In conclusion, the pandemic has brought dramatic changes in the way we do our work and the way we do things. This has created a lot of negative impact on some industries but have also brought opportunities for some. It is only by analyzing the impact of these changes, identifying opportunities, rethinking our business model to maximize these opportunities, and re-focusing our resources, can our companies survive and go out triumphant amidst the pandemic.
To be the front runner in this digital world and to protect data sovereignty, government and companies should perhaps consider implementing 3.0 DTL technology as we move forward in this fourth industrial revolution.
Cyber Security must be seen as a business imperative and constitute the fabric of the new digital landscape.
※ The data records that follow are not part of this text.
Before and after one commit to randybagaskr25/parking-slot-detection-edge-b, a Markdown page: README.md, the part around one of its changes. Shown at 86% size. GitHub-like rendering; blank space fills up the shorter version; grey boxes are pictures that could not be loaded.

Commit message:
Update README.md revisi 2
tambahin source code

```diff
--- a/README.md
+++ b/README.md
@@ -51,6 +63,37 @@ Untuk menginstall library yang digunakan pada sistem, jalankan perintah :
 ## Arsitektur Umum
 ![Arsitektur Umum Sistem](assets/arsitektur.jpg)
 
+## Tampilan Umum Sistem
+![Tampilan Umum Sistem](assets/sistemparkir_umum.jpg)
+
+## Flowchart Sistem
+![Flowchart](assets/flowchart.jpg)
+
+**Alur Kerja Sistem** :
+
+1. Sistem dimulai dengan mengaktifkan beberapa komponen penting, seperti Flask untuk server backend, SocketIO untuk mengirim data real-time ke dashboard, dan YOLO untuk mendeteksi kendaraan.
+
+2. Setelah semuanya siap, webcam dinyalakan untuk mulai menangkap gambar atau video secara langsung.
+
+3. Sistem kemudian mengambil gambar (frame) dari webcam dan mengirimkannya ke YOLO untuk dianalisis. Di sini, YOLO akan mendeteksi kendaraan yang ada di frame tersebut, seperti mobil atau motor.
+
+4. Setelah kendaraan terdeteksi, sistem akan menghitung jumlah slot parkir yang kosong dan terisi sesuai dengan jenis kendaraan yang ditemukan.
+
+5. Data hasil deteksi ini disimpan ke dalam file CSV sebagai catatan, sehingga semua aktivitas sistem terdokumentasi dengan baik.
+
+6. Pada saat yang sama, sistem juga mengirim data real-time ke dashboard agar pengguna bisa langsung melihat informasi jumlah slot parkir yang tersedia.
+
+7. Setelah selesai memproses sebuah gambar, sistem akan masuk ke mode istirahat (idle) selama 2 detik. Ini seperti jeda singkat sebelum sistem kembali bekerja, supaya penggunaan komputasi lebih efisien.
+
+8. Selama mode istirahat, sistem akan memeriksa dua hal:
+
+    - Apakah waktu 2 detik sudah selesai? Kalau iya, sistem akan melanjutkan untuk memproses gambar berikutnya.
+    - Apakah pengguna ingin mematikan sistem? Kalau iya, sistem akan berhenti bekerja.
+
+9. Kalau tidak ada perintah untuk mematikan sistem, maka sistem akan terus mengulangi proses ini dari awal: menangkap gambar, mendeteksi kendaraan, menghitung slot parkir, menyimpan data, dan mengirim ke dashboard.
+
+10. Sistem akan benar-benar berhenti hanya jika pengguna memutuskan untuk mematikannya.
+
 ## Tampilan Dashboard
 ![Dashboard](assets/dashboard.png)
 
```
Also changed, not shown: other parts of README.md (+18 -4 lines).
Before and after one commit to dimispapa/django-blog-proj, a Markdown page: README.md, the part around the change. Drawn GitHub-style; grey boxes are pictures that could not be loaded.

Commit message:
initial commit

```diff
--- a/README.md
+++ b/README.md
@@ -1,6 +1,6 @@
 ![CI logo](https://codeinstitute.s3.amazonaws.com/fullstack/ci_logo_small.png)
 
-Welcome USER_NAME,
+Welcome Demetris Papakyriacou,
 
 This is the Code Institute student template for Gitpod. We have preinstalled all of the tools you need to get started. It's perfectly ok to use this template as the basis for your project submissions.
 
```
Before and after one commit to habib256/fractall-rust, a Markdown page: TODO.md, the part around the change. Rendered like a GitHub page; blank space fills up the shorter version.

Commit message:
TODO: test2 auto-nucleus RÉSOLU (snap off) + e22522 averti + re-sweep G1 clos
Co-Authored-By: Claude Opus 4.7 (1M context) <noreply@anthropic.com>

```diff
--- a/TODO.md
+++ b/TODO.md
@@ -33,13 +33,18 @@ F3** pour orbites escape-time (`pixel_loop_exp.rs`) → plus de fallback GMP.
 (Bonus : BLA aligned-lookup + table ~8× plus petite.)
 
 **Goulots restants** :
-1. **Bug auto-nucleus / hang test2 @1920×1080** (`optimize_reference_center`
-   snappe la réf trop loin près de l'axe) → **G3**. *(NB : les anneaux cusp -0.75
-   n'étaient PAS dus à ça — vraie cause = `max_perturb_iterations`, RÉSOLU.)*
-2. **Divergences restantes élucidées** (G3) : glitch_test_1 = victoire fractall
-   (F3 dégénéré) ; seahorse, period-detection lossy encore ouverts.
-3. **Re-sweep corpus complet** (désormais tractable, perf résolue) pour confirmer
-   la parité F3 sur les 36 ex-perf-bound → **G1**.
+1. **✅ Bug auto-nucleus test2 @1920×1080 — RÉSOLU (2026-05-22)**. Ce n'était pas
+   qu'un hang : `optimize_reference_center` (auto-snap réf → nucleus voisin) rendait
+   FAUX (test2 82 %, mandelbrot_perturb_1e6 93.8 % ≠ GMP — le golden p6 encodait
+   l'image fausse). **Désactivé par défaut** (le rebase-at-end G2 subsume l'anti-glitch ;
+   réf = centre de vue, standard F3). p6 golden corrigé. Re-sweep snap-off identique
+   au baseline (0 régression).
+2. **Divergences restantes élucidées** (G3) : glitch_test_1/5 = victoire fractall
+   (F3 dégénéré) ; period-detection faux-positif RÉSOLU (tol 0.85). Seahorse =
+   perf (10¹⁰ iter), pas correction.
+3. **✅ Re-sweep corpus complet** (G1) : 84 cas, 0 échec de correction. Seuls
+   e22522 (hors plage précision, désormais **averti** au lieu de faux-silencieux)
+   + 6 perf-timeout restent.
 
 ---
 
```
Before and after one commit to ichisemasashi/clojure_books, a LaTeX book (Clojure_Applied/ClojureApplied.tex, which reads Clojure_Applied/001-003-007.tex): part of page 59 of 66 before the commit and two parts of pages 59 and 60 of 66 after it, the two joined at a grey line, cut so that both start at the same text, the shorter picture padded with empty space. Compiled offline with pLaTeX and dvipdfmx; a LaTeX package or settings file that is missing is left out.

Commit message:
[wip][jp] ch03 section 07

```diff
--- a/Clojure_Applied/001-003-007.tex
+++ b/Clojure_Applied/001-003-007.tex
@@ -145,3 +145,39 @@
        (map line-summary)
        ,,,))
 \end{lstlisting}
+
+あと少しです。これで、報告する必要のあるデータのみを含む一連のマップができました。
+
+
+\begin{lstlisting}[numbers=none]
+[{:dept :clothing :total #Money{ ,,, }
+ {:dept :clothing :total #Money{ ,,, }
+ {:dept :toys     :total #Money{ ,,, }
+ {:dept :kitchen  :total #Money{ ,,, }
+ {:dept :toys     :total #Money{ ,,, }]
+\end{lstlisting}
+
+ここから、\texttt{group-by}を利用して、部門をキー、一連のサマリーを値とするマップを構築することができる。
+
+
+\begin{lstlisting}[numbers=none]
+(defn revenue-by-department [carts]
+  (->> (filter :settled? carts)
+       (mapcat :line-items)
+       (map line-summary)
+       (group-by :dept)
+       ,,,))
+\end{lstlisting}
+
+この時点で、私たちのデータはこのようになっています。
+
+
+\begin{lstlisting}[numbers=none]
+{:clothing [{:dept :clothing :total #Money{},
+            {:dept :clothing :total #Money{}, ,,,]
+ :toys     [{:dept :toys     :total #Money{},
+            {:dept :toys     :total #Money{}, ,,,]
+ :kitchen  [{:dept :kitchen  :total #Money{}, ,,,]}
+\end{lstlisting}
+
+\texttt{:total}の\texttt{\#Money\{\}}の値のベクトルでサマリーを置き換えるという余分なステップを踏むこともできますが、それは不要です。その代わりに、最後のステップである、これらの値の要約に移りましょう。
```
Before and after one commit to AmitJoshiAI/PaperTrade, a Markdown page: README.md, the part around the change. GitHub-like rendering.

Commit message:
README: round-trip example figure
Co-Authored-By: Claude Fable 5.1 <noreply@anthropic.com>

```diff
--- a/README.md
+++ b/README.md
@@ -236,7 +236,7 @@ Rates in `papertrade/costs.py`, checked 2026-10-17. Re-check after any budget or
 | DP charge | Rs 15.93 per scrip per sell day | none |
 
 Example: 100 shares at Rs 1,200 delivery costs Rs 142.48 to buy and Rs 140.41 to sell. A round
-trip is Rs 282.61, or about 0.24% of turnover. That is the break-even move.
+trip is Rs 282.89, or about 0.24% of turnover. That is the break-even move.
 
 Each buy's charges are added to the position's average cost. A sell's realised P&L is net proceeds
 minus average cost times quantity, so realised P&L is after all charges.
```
With a business-driven approach model, upgraded digital workforce and a cyber culture, organizations will be well placed for the future.
About the Authors
Ariel Victoria is the Partner and Managing Director of BI Consulting Philippines. He is a Certified Public Accountant (CPA) and a seasoned finance executive with more than 27 years of experience in finance, 20 years of which as a Chief Finance Officer (CFO).
Marek Boguszewicz is a senior Partner and Chief Cyber Security Officer / Digital Officer of BI Consulting Group, is a senior technology executive / adviser / speaker with over 30 years of experience in the Technology-Finance, Digital Transformation, Cyber Security, Blockchain and NextGen 3.0 DLT Technology.
• The State of E-commerce in the Philippines- August 2,2020, Business World Online; “Numbers Don’t Lie” by Andrew Marasigan
• “Adapt Your Business to the New Reality”, Harvard Business Review, September-October, 2020 Issue; by authors Michael G. Jacobides and Martin Reeves